Powered by NewsLook.com

Search ScienceDaily

Number of stories in archives: 140,361

Find with keyword(s):
Enter a keyword or phrase to search ScienceDaily for related topics and research stories.

Save/Print:
Share:

Breaking News:

Strange & Offbeat Stories


Health & Medicine

Mind & Brain

Living & Well

In Other News

... from NewsDaily.com

Science News

Health News

Environment News

Technology News



Save/Print:
Share:

Free Subscriptions


Get the latest science news with ScienceDaily's free email newsletters, updated daily and weekly. Or view hourly updated newsfeeds in your RSS reader:

Get Social & Mobile


Keep up to date with the latest news from ScienceDaily via social networks and mobile apps:

Have Feedback?


Tell us what you think of ScienceDaily -- we welcome both positive and negative comments. Have any problems using the site?

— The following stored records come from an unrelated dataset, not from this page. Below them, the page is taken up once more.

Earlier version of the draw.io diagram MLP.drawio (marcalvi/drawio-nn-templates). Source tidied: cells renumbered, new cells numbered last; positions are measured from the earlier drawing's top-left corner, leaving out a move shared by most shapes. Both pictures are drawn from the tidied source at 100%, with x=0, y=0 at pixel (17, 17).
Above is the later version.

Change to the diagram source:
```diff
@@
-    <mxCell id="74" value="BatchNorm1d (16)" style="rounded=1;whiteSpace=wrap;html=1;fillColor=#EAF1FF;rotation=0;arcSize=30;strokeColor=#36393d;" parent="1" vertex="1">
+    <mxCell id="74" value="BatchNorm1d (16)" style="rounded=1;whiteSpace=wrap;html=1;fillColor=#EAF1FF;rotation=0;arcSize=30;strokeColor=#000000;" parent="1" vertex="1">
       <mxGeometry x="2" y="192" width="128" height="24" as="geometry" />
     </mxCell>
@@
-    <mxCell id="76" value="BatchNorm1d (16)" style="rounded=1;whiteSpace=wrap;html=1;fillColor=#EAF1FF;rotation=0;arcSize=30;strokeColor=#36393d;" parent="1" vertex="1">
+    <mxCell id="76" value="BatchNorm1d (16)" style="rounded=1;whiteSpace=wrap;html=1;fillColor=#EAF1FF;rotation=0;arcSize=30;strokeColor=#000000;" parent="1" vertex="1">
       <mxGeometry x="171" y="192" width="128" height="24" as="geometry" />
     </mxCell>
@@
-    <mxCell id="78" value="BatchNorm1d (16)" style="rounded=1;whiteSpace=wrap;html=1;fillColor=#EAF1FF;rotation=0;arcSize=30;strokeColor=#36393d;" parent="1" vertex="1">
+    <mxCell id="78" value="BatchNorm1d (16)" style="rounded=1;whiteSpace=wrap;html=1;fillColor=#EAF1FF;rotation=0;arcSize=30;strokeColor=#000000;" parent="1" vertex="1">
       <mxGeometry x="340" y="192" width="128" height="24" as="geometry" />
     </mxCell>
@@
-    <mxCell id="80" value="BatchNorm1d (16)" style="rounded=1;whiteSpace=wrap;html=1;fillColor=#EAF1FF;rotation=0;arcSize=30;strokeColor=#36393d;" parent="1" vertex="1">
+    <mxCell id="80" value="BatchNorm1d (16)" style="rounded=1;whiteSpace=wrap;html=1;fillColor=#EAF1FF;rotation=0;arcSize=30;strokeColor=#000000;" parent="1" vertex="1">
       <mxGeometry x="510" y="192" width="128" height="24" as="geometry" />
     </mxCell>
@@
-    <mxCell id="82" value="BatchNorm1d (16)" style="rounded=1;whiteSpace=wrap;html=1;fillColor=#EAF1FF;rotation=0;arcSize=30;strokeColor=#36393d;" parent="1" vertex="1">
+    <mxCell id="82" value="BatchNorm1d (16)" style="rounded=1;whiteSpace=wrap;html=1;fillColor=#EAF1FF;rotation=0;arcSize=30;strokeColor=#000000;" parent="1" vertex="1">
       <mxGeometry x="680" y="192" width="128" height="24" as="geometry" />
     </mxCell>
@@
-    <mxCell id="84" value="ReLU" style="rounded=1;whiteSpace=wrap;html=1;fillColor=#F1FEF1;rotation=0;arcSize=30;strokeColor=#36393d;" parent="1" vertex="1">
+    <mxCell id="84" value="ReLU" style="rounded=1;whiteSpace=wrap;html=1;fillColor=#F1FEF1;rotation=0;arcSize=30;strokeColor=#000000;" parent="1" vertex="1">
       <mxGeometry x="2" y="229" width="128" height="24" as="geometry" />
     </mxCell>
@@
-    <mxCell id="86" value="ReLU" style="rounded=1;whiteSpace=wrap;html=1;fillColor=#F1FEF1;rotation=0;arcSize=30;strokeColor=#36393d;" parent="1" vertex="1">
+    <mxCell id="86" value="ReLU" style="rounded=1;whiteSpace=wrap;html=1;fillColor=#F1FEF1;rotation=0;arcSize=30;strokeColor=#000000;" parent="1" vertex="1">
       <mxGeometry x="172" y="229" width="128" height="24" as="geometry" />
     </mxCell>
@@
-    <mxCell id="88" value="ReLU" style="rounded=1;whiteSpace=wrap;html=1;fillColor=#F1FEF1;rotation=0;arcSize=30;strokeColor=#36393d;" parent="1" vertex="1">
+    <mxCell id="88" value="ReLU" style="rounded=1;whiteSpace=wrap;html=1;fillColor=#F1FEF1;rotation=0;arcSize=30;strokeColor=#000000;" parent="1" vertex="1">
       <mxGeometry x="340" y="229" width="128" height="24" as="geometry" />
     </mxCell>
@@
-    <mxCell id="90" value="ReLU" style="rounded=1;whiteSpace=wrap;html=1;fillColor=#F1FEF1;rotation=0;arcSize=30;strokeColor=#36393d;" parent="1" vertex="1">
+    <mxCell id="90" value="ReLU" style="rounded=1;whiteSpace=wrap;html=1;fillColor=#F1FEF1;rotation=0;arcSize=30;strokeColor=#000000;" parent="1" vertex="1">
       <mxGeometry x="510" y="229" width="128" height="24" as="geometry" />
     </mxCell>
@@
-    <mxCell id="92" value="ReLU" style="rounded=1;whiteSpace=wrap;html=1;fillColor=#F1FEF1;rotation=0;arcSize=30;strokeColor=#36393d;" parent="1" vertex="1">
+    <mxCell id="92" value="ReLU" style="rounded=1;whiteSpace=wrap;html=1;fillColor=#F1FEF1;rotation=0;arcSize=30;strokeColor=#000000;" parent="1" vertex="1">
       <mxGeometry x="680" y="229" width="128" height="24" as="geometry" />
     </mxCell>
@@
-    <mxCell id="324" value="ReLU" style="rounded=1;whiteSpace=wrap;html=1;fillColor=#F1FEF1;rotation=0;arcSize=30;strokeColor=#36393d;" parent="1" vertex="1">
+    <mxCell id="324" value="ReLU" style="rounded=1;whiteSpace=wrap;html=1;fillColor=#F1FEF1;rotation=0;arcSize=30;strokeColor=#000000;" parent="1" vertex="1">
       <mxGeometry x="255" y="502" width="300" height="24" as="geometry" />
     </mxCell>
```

Questions?
Mobile: iPhone Android Web
Follow: Facebook Twitter Google+
Subscribe: RSS Feeds Email Newsletters
Latest Headlines Health & Medicine Mind & Brain Space & Time Matter & Energy Computers & Math Plants & Animals Earth & Climate Fossils & Ruins